WHAT THE EXERCISE ASKS ▸
Examine the records below and count how many lines contain the string "itemize". Give only the number.

Version difference data ▸
'''
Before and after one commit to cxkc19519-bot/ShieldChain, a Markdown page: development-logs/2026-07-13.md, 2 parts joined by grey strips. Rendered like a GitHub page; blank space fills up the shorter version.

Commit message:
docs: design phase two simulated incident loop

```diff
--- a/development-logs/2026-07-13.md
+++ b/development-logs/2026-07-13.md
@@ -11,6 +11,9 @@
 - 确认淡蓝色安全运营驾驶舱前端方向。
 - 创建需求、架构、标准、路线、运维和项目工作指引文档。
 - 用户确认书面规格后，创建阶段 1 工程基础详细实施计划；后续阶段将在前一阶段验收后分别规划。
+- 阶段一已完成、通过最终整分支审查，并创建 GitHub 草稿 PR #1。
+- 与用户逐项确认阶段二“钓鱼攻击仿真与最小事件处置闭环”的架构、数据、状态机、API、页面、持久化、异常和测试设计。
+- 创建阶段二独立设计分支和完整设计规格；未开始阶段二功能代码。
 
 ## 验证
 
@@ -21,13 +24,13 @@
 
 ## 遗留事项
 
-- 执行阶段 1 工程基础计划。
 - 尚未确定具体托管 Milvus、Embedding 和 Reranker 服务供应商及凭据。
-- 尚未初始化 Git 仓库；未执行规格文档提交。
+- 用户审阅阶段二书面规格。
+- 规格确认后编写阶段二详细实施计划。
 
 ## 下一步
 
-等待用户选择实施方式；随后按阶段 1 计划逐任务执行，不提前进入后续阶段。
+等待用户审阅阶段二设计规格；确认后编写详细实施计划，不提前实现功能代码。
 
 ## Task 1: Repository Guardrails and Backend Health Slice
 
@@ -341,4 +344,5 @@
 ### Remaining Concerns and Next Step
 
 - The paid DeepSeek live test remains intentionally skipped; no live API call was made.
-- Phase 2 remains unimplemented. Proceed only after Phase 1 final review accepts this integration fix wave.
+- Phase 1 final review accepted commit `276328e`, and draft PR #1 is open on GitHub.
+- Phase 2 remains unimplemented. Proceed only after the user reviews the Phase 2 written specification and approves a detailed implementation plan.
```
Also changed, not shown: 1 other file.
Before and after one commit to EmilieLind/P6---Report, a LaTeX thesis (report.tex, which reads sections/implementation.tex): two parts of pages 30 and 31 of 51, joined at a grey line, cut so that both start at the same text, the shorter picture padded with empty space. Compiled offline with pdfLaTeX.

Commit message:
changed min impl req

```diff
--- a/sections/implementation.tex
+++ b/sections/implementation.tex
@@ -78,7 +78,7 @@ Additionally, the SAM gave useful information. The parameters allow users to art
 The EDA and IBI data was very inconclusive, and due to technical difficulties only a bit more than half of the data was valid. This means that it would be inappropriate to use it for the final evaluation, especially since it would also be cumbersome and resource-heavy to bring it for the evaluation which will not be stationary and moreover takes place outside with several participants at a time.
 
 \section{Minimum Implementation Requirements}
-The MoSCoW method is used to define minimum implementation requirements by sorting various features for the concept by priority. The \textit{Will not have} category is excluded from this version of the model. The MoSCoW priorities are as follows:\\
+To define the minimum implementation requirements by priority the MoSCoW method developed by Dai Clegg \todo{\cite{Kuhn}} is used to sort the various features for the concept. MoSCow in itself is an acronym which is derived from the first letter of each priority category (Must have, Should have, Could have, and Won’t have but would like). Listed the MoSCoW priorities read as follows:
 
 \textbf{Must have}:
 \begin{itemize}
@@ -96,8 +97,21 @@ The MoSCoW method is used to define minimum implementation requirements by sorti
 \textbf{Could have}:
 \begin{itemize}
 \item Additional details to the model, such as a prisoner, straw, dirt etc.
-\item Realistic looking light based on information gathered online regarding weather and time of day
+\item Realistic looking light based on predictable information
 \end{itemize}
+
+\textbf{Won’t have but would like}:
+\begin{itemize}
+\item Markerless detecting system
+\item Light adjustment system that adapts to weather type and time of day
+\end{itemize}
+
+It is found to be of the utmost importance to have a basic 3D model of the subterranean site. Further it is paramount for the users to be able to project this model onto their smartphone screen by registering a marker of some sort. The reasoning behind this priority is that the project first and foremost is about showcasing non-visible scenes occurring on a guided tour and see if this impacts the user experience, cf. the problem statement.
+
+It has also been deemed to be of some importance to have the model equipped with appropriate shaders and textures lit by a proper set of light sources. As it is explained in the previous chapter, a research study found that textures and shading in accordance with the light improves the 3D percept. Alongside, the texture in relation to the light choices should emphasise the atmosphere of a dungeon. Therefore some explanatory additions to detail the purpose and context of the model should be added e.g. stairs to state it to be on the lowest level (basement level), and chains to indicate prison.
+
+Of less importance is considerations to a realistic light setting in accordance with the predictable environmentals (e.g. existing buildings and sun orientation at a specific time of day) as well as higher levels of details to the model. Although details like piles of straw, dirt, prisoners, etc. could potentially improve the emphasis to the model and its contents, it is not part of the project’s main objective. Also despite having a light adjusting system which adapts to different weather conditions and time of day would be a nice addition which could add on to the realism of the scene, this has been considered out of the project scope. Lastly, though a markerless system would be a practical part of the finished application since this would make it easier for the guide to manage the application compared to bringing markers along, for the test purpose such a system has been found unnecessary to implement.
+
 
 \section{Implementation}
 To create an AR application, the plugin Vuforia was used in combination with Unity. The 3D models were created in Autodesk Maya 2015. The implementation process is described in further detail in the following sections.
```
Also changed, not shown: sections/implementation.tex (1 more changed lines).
'''
ANSWER ▸
5